Support for Estonia’s opposition Reform Party continues to rise, while that of runner-up Conservative People’s Party (EKRE), a junior member of the three-party government coalition, has declined slightly, a survey commissioned by Postimees and BNS and carried out by pollster Kantar Emor reveals.
The survey carried out in August indicates that support for the Reform Party stood at 36.8 percent, up over 2 percent compared to July. EKRE in second place garnered the support of 17.6 percent of the respondents, 2 percent less than in July.
The Center Party, senior member of the coalition, saw its support grow from 15.3 percent in July to 16 percent in August. The Social Democratic Party, too, improved its standing from 10.8 percent in July to 13 percent in August. Support for the Isamaa party, the second junior member of the coalition, however, declined 2 percent in August, compared with the 6.8 percent it garnered in July.
Support for the non-parliamentary Estonia 200, the Greens and the Richness of Life Party came in at 6.9 percent, 3.5 percent and 1 percent respectively, whereas the Free Party was only supported by around 0.5 percent of the respondents.
The combined support for the three-party government coalition in August was 38.4 percent.
“Party rankings are firmly topped by the Reform Party, support for which has stood at around 35-36 percent in the summer months. While the combined support of the government coalition was recovering in July and rose to over 40 percent for the first time in a long time, events in mid-August – a conflict between [ministers] Mart and Martin Helme and a state official as well as tensions in the government coalition – have reversed this trend and given the larger opposition parties an opportunity to once again increase their popularity. The cumulative support for the government coalition first and foremost declined among women as well as among the youngest and oldest group of respondents. EKRE and Isamaa lost the most ground in August,” Kantar Emor survey manager Aivar Voog said.

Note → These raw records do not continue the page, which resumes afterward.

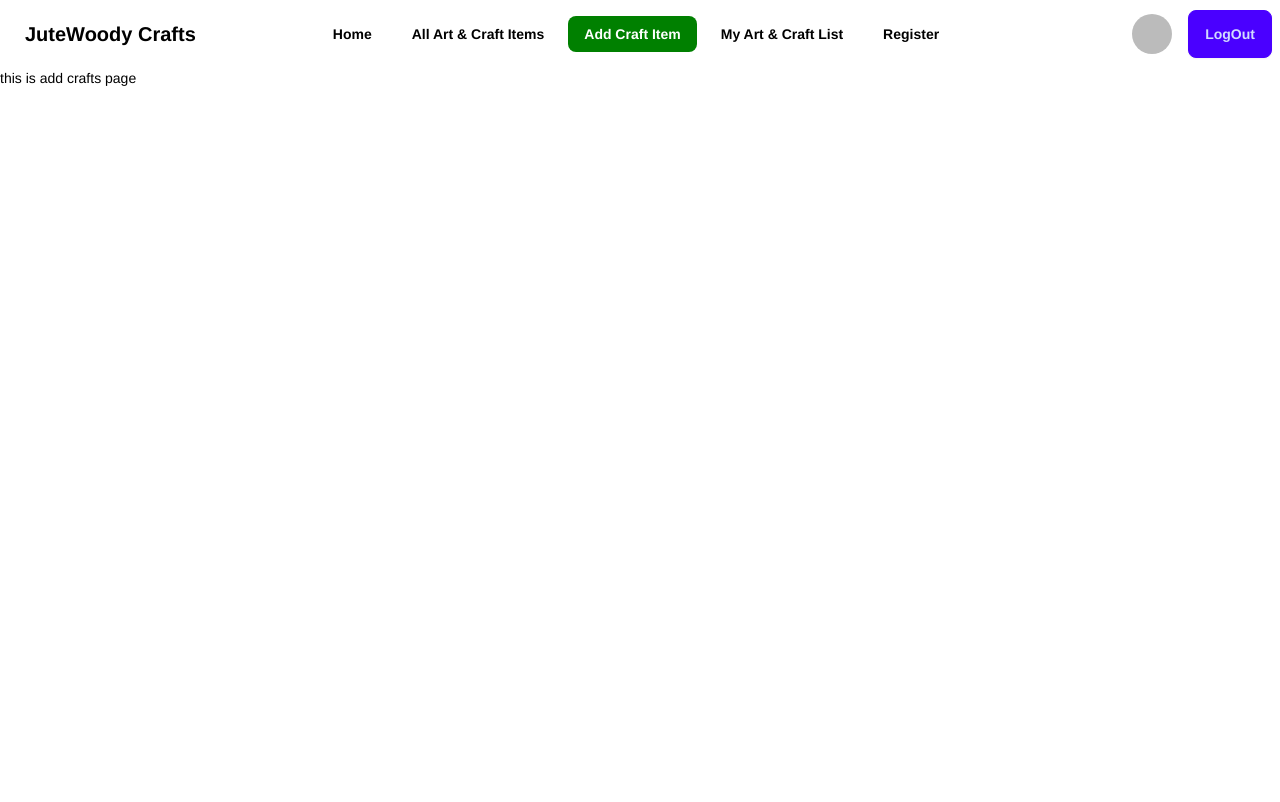
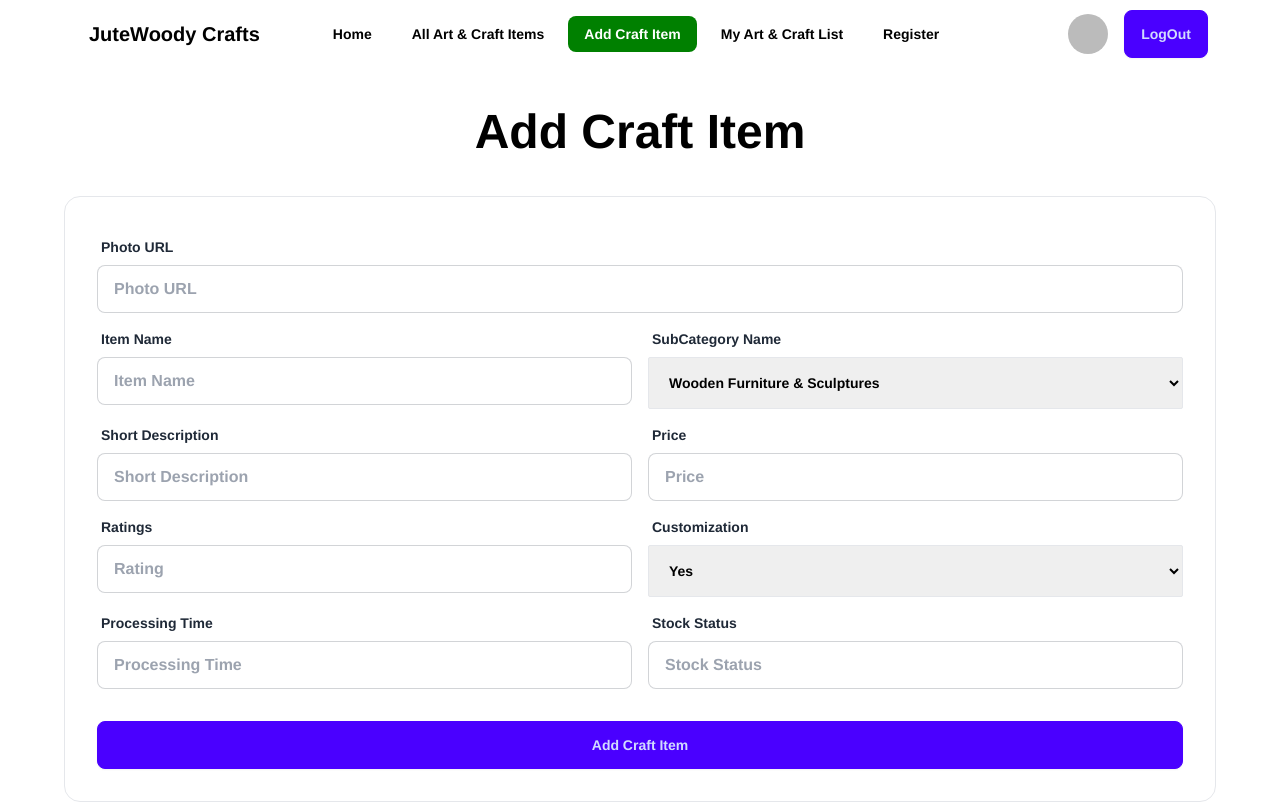
Before and after one commit to miasumon-ru/jutewoody-client-side, a React (Vite) app: page /craftsAdd in a window 1280 px wide. Built offline with nearby package versions, Linux system fonts and the light colour scheme; no server answers; sample sign-in values are in the browser's storage.

Commit message:
completed addCraftItem Page and fetch the api to send the userData to the server

```diff
--- a/src/components/Navbar.jsx
+++ b/src/components/Navbar.jsx
@@ -133,7 +133,7 @@ const Navbar = () => {
                         <div className="flex flex-row gap-4 items-center">
 
 
-                            <a data-tooltip-id="my-tooltip" data-tooltip-content={user?.displayName || user?.reloadUserInfo?.providerUserInfo[0]?.screenName}>
+                            <a data-tooltip-id="my-tooltip" data-tooltip-content={user?.displayName || user?.reloadUserInfo?.providerUserInfo[0]?.screenName} >
                                 <img className="w-10 h-10 rounded-full" src={user?.photoURL} alt="userImage" />
                             </a>
 
--- a/src/layout/MainLayout.jsx
+++ b/src/layout/MainLayout.jsx
@@ -5,7 +5,7 @@ import Navbar from "../components/Navbar";
 
 const MainLayout = () => {
     return (
-        <div>
+        <div className="max-w-6xl mx-auto" >
 
             <Navbar></Navbar>
 
--- a/src/pages/CraftsAdd.jsx
+++ b/src/pages/CraftsAdd.jsx
@@ -1,9 +1,176 @@
+import { useContext } from "react";
+import { useForm } from "react-hook-form"
+import { AuthContext } from "../providers/AuthProvider";
+
+// image links
+
+/**
+ *
+ * https://i.postimg.cc/1XP9SP8k/wood-desk.jpg
+ * https://i.postimg.cc/tCYcgwFw/wood-necklace.jpg
+ * https://i.postimg.cc/C5Ws5Pgp/wood-spoon.jpg
+ * https://i.postimg.cc/z3ZT8yCJ/jute-hangings.jpg
+ * https://i.postimg.cc/05JWRDx1/jute-bags.jpg
+ * https://i.postimg.cc/15hW9X5n/jute-earrings.jpg
+ *
+ */
+
+const CraftsAdd = () => {
+
+    // from AuthProvider
+
+    const {user} = useContext(AuthContext)
+
+    const userEmail = user?.email
+    const userName = user?.displayName || user?.reloadUserInfo?.providerUserInfo[0]?.screenName
+
+    console.log(userEmail, userName)
+    // from react hook form
+
+    const {
+        register,
+        handleSubmit
+
+    } = useForm()
 
 
-const CraftsAdd = () => {
+    // handleAdd Craft
+
+    const handleAddCraft = (data) => {
+
+
+        const  {photoURL, itemName, subCategoryName, shortDescription, price, rating, customization, processingTime, stockStatus  } = data
+
+
+        const newCraftItem = {photoURL, itemName, subCategoryName, shortDescription, price, rating, customization, processingTime, stockStatus, userEmail, userName }
+
+        console.log(newCraftItem)
+
+        // fetch the addCratItem Api
+
+        fetch("http://localhost:5000/addCraftItem", {
+            method: "POST",
+            headers : {
+                "content-type" : "application/json"
+            },
+            body : JSON.stringify(newCraftItem)
+        })
+        .then(res => res.json())
+        .then(data => console.log(data))
+
+    }
+
+
+
     return (
-        <div>
-            <h1>this is add crafts page</h1>
+
+        <div className="">
+            <div className="flex-col ">
+                <div className="text-center lg:text-left">
+                    <h1 className="text-5xl font-bold text-center my-10"> Add Craft Item </h1>
+
+                </div>
+                <div className="card shrink-0 w-full  border bg-base-100">
+                    <form onSubmit={handleSubmit(handleAddCraft)} className="card-body font-bold">
+
+
+
+
+                        <div className="form-control w-full  ">
+                            <label className="label">
+                                <span className="label-text"> Photo URL</span>
+                            </label>
+                            <input type="text"  {...register("photoURL")} placeholder="Photo URL" className="input input-bordered w-full" required />
+                        </div>
+
+                        <div className="md:flex md:flex-row gap-4 w-full " >
+                            <div className="form-control w-full">
+                                <label className="label">
+                                    <span className="label-text">Item Name</span>
+                                </label>
+                                <input type="text"  {...register("itemName")} placeholder="Item Name" className="input input-bordered" required />
+                            </div>
+
+                            <div className="form-control w-full">
+                                <label className="label">
+                                    <span className="label-text"> SubCategory Name </span>
+                                </label>
+                                <select className="border p-4 rounded-sm w-full " {...register("subCategoryName")}>
+                                    <option value="Wooden Furniture & Sculptures">Wooden Furniture & Sculptures</option>
+                                    <option value="Wooden Home Decor">Wooden Home Decor</option>
+                                    <option value="Wooden Utensils and Kitchenware">Wooden Utensils and Kitchenware</option>
+                                    <option value="Jute Home Decor">Jute Home Decor</option>
+                                    <option value="Jute Kitchenware & utensils">Jute Kitchenware & utensils </option>
+                                    <option value="Jute and wooden jwellery">Jute and wooden jwellery</option>
+                                </select>
+
+                            </div>
+                        </div>
+
+
+                        <div className="md:flex md:flex-row gap-4 w-full " >
+
+                            <div className="form-control w-full">
+                                <label className="label">
+                                    <span className="label-text">Short Description</span>
+                                </label>
+                                <input type="text"  {...register("shortDescription")} placeholder="Short Description" className="input input-bordered" required />
+                            </div>
+
+                            <div className="form-control w-full ">
+                                <label className="label">
+                                    <span className="label-text">Price</span>
+                                </label>
+                                <input type="text"  {...register("price")} placeholder="Price" className="input input-bordered" required />
+                            </div>
+                        </div>
+
+
+                        <div className="md:flex md:flex-row gap-4 w-full " >
+                            <div className="form-control w-full">
+                                <label className="label">
+                                    <span className="label-text">Ratings</span>
+                                </label>
+                                <input type="text"  {...register("rating")} placeholder="Rating" className="input input-bordered" required />
+                            </div>
+
+                            <div className="form-control w-full">
+                                <label className="label">
+                                    <span className="label-text"> Customization </span>
+                                </label>
+                                <select className="border p-4 rounded-sm  " {...register("customization")}>
+                                    <option value="Yes">Yes</option>
+                                    <option value="No">No</option>
+                                </select>
+
+                            </div>
+                        </div>
+
+
+                        <div className="md:flex md:flex-row gap-4 w-full ">
+                            <div className="form-control w-full">
+                                <label className="label">
+                                    <span className="label-text">Processing Time</span>
+                                </label>
+                                <input type="text"  {...register("processingTime")} placeholder="Processing Time" className="input input-bordered" required />
+                            </div>
+
+                            <div className="form-control w-full ">
+                                <label className="label">
+                                    <span className="label-text">Stock Status</span>
+                                </label>
+                                <input type="text"  {...register("stockStatus")} placeholder="Stock Status" className="input input-bordered" required />
+                            </div>
+                        </div>
+
+
+
+                        <div className="form-control mt-6">
+                            <button className="btn btn-primary">Add Craft Item</button>
+                        </div>
+                    </form>
+                </div>
+            </div>
         </div>
     );
 };
```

Kantar Emor conducted the survey by interviewing 1,161 voting-age residents of ages 18-84 online from August 15-21.